Support team: This person was wrong, the correct sentence was « It always failllll the week end ».
Customer: So what do we do?
Support team: Well, we’ll try to fix that for you, but you’ll be billed.

(PS : My wife hate you, but this is only because she doesn’t like to be awaken at 4 am, nothing personal)

AND… Medal of honnor: The Slider O’ Death returns!

Live, in production, even more beautiful than the « project » which won the previous award.

(Excited) Customer: Hi NBS System team, I’d like to inform you that we’ll be on TV tomorrow!
Support team: Well glad you made it to people screens! We’ll watch your servers closely this evening and provide additional boosters if needed.

/* No…. come on, as usual, this was not the way things happened. What really happened */

(Annoyed) Customer: Hi, my servers are very very very slow.
Support team: I’ll have a look ASAP.

/* support guy working */

Support team: Well I found a hint. Part of the problem is that you have a lot of incoming connections, another part of the problem is that your site is consuming way more resources than before, especially the part called « Design your own xxxx ». Does those inputs help you, can you provide me with more information regarding this?

(Guilty voice) Customer:
Well, perhaps we should have informed you that we were on a major TV show tonight?

Support team:
Noooooo… this is not like if those nasty little TV appearance were quadrupling your incoming traffic, no why bother with those details?
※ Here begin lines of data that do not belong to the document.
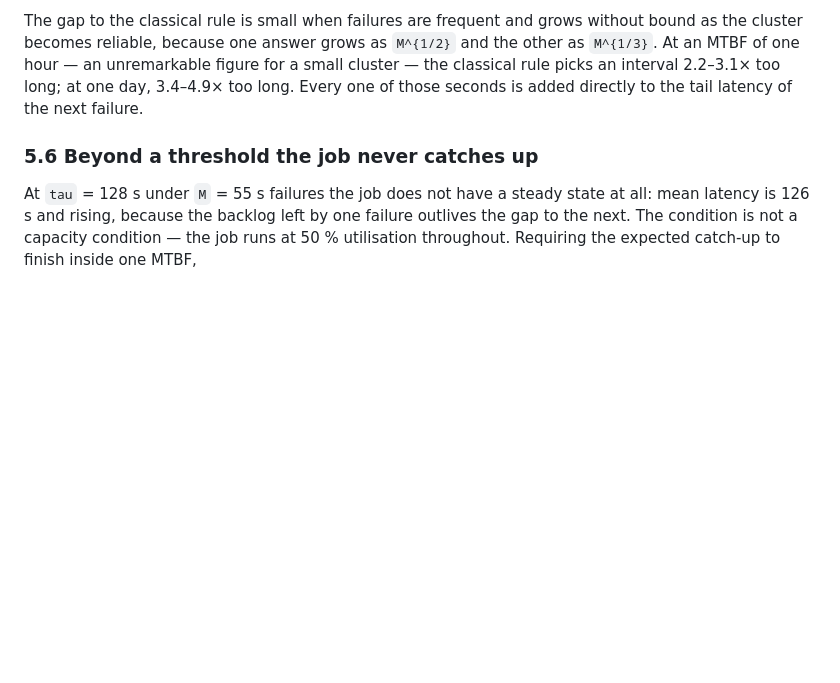
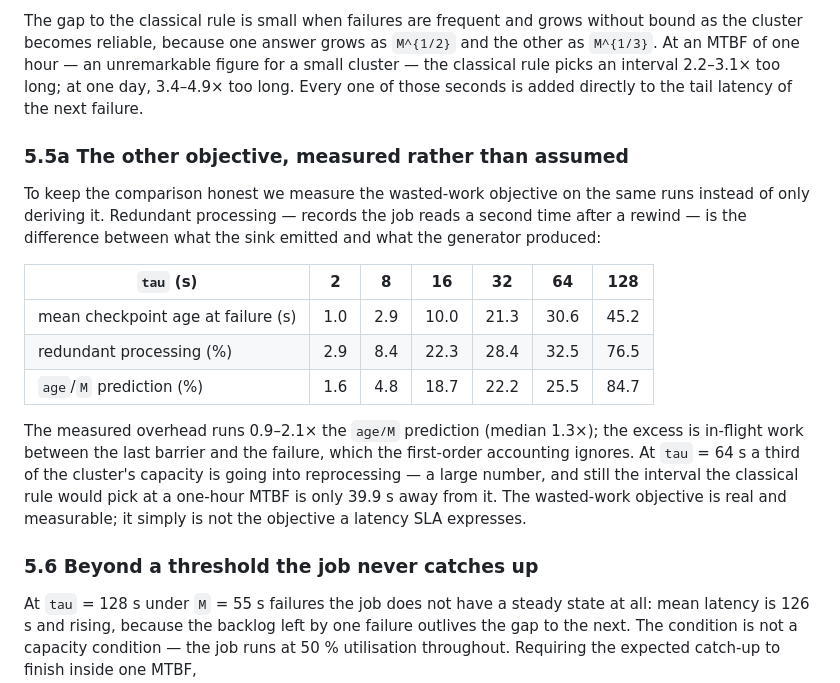
Before and after one commit to Anyangta/Study_Journal, a Markdown page: ICNGC_2차논문/paper_draft_en.md, the part around the change. GitHub-like rendering; blank space fills up the shorter version.

Commit message:
2026-09-06_낭비목적함수-실측검증-추가
Co-Authored-By: Claude Opus 5 <noreply@anthropic.com>

```diff
--- a/ICNGC_2차논문/paper_draft_en.md
+++ b/ICNGC_2차논문/paper_draft_en.md
@@ -313,6 +313,27 @@ figure for a small cluster — the classical rule picks an interval 2.2–3.1×
 long; at one day, 3.4–4.9× too long. Every one of those seconds is added
 directly to the tail latency of the next failure.
 
+### 5.5a The other objective, measured rather than assumed
+
+To keep the comparison honest we measure the wasted-work objective on the same
+runs instead of only deriving it. Redundant processing — records the job reads a
+second time after a rewind — is the difference between what the sink emitted and
+what the generator produced:
+
+| `tau` (s) | 2 | 8 | 16 | 32 | 64 | 128 |
+|---|---|---|---|---|---|---|
+| mean checkpoint age at failure (s) | 1.0 | 2.9 | 10.0 | 21.3 | 30.6 | 45.2 |
+| redundant processing (%) | 2.9 | 8.4 | 22.3 | 28.4 | 32.5 | 76.5 |
+| `age`/`M` prediction (%) | 1.6 | 4.8 | 18.7 | 22.2 | 25.5 | 84.7 |
+
+The measured overhead runs 0.9–2.1× the `age/M` prediction (median 1.3×); the
+excess is in-flight work between the last barrier and the failure, which the
+first-order accounting ignores. At `tau` = 64 s a third of the cluster's capacity
+is going into reprocessing — a large number, and still the interval the classical
+rule would pick at a one-hour MTBF is only 39.9 s away from it. The wasted-work
+objective is real and measurable; it simply is not the objective a latency SLA
+expresses.
+
 ### 5.6 Beyond a threshold the job never catches up
 
 At `tau` = 128 s under `M` = 55 s failures the job does not have a steady state at
```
Sill this only explains about the overload, we will start a dozen virtual machines and your site will be taking the load in 5 to 7 minutes. But why is it consuming 10 times more resources, especially in the databases requests, that have made a peak to … WTF? …  37 000 SQL requests per seconds???

(still feeling guilty voice) Customer:
I don’t really know what you’re talking about, I’m not IT.
Support team: Did you put any new stuff online, like a new feature?
(Proud) Customer: Yes a very nice feature where you can design your own [customer_product].
Support team: Is it something where you can choose among ten types, 8 different sizes, 6 shapes, 10 colors and so on?
(Very proud) Customer: Yes, and it show you live your product among our full catalog of hundred thousands of articles.
Support team: OMG, The Slider O’ Death finally got its way online!!!

For those who didn’t know what the SOD concept was, they are the winner of last Magento darwin awards contest. You can find the full review of this wonderful concept here. Simply put, this is a way to interrogate the DB live, using AJAX requests, as soon as you move a cursor on a slider. 10 position, 10 colors, 6 shapes, etc… 10*10*6*8*… = thousands of requests per second, move your cursor faster, it makes thousands of requests per seconds.

You know, those little sliders, looking so cute (and loading live the products):

slider

NBS System Support team wish you a very good Xmas, wonderful end of year sales. We’d like to thanks every support cell around the world and especially the hoster’s one and Magento’s one, Cheers guy !

Emile aka « Imil », aka The_Boss

Photo Emile

Adrien aka « Ze »

Head with interrogation point. The intensity of the doubt.

Denis aka « Jawa »

DSC_0903

Christophe aka « Chris »

DSC_0889

Guillaume aka « Champitoad »

IMG_0141

Florent aka « Flo »

Head with interrogation point. The intensity of the doubt.

écrit par Philippe Humeau \\ tags: , , , ,